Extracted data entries
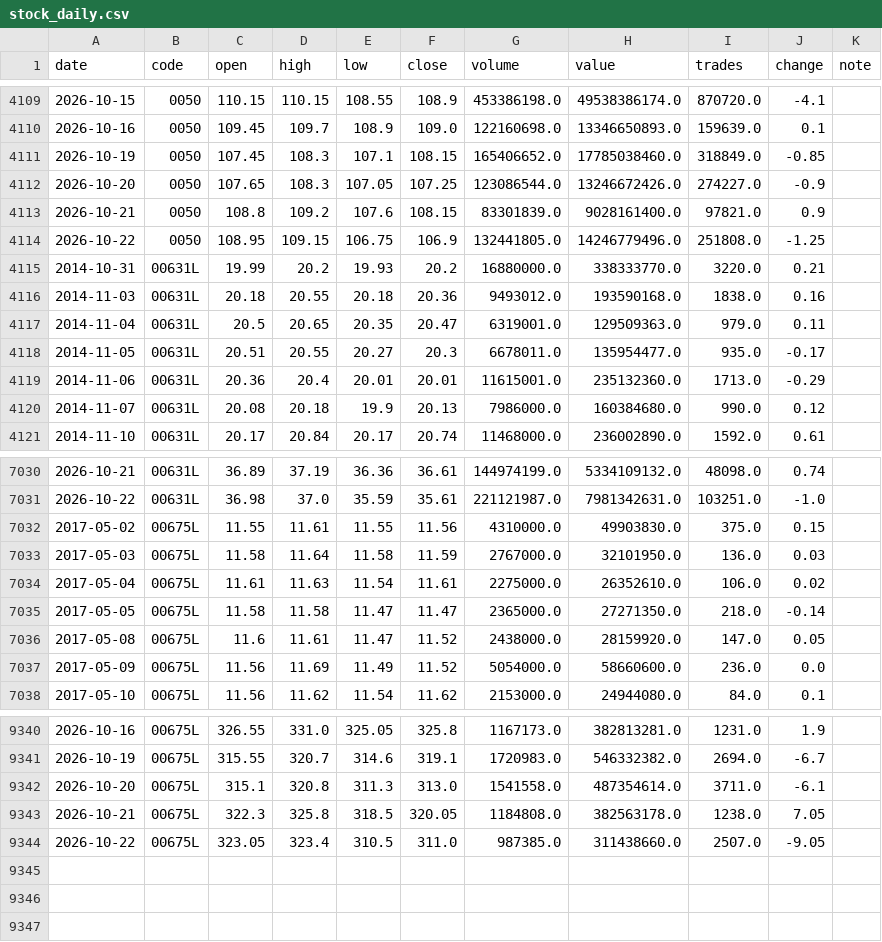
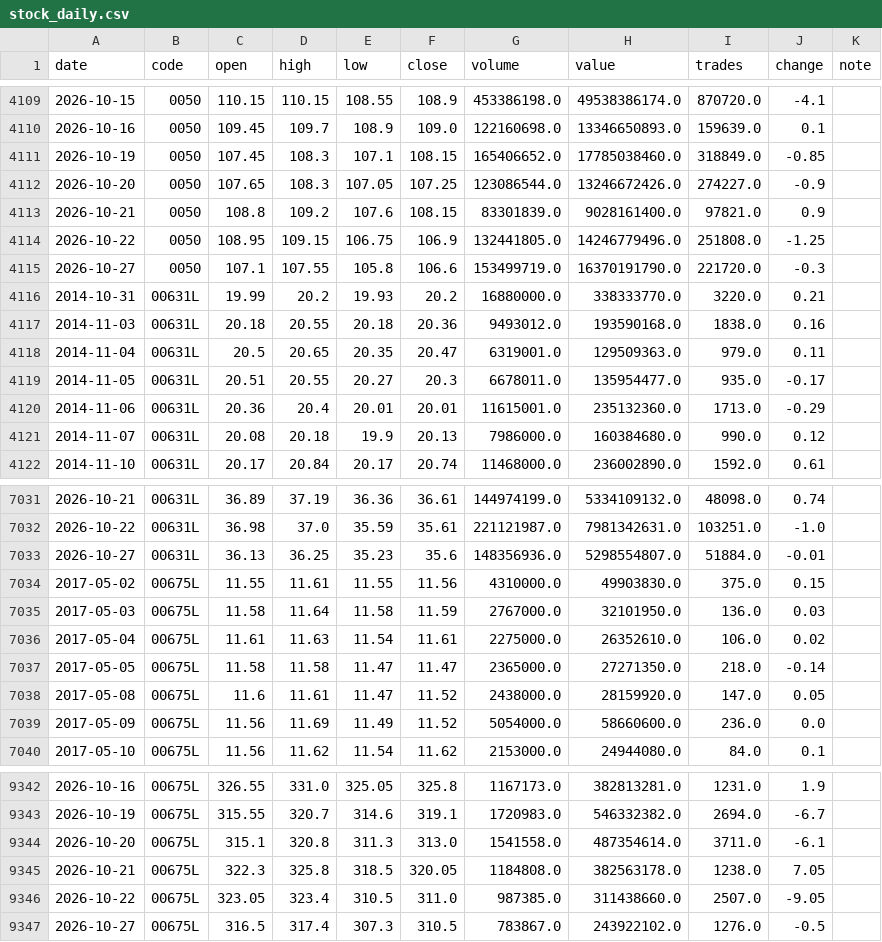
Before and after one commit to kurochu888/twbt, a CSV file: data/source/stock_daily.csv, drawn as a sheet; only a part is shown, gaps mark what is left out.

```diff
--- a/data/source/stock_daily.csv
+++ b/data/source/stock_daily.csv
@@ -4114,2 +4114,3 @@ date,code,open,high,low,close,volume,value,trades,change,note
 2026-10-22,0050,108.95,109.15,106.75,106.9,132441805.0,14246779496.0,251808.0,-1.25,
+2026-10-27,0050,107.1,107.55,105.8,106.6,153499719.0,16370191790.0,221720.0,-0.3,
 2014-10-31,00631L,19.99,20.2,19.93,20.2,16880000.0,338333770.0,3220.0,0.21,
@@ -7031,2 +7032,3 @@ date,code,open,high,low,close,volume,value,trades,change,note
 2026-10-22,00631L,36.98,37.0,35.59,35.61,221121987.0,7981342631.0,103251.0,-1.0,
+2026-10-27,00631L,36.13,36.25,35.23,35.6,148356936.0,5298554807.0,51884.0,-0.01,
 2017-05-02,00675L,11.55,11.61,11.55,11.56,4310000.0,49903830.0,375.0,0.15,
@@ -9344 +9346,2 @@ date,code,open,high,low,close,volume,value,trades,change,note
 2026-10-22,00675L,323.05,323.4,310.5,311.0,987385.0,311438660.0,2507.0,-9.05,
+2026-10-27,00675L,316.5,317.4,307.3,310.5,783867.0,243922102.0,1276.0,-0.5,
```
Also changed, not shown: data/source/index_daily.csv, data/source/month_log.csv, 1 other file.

> TASK TO CARRY OUT
Write out the data again word for word, minus any images.

> OUTPUT OF THE TASK
Before and after one commit to kurochu888/twbt, a CSV file: data/source/stock_daily.csv, drawn as a sheet; only a part is shown, gaps mark what is left out.

```diff
--- a/data/source/stock_daily.csv
+++ b/data/source/stock_daily.csv
@@ -4114,2 +4114,3 @@ date,code,open,high,low,close,volume,value,trades,change,note
 2026-10-22,0050,108.95,109.15,106.75,106.9,132441805.0,14246779496.0,251808.0,-1.25,
+2026-10-27,0050,107.1,107.55,105.8,106.6,153499719.0,16370191790.0,221720.0,-0.3,
 2014-10-31,00631L,19.99,20.2,19.93,20.2,16880000.0,338333770.0,3220.0,0.21,
@@ -7031,2 +7032,3 @@ date,code,open,high,low,close,volume,value,trades,change,note
 2026-10-22,00631L,36.98,37.0,35.59,35.61,221121987.0,7981342631.0,103251.0,-1.0,
+2026-10-27,00631L,36.13,36.25,35.23,35.6,148356936.0,5298554807.0,51884.0,-0.01,
 2017-05-02,00675L,11.55,11.61,11.55,11.56,4310000.0,49903830.0,375.0,0.15,
@@ -9344 +9346,2 @@ date,code,open,high,low,close,volume,value,trades,change,note
 2026-10-22,00675L,323.05,323.4,310.5,311.0,987385.0,311438660.0,2507.0,-9.05,
+2026-10-27,00675L,316.5,317.4,307.3,310.5,783867.0,243922102.0,1276.0,-0.5,
```
Also changed, not shown: data/source/index_daily.csv, data/source/month_log.csv, 1 other file.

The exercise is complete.